Can anyone give a proof of why the product of 2 distributions can't be defined ?? :Confused:

In fact i believe (at least it should be) that if [tex] f_{n} (x) [/tex] and [tex] g_{n} (x) [/tex] are a succesion of function for [tex] n \rightarrow \infty [/tex] then the product of the 2 sucessions should be equal to the product of the 2 distributions..

hence [tex] f_{n} (x) \rightarrow d(x) [/tex] and [tex] g_{n} (x) \rightarrow e(x) [/tex] where d(x) and e(x) are 2 distributions then :

[tex] f_{n} (x) g_{n} (x) \rightarrow d(x)e(x) [/tex] ???

I have read about 'MOllifiers' and several methods for generalizing the distribution theory to include product of distributions, also couldn't the product be always defined as a 'sum' (in fact the sum of 2 distributions is defined) since:

[tex] a X b = a+a+a+a+a+a+a+a+..... [/tex] (the sum has 'b' terms)

or [tex] log(a X b )=log(a) +log(b) [/tex] :Grumpy:

In fact i believe (at least it should be) that if [tex] f_{n} (x) [/tex] and [tex] g_{n} (x) [/tex] are a succesion of function for [tex] n \rightarrow \infty [/tex] then the product of the 2 sucessions should be equal to the product of the 2 distributions..

hence [tex] f_{n} (x) \rightarrow d(x) [/tex] and [tex] g_{n} (x) \rightarrow e(x) [/tex] where d(x) and e(x) are 2 distributions then :

[tex] f_{n} (x) g_{n} (x) \rightarrow d(x)e(x) [/tex] ???

I have read about 'MOllifiers' and several methods for generalizing the distribution theory to include product of distributions, also couldn't the product be always defined as a 'sum' (in fact the sum of 2 distributions is defined) since:

[tex] a X b = a+a+a+a+a+a+a+a+..... [/tex] (the sum has 'b' terms)
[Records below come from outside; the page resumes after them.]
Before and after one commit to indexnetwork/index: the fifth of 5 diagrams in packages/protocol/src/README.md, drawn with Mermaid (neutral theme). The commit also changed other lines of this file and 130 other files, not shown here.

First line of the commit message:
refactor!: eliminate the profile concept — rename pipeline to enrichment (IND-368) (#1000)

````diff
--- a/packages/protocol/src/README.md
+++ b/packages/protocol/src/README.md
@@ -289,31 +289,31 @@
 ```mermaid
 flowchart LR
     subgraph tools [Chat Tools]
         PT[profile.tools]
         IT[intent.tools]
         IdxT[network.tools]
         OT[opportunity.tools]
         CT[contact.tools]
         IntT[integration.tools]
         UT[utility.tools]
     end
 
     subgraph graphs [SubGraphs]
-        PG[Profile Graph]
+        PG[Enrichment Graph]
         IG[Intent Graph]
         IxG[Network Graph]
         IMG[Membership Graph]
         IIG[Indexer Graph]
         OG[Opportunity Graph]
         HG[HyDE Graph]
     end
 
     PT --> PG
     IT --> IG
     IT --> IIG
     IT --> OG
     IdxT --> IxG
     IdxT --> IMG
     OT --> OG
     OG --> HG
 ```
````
or [tex] log(a X b )=log(a) +log(b) [/tex] :Grumpy: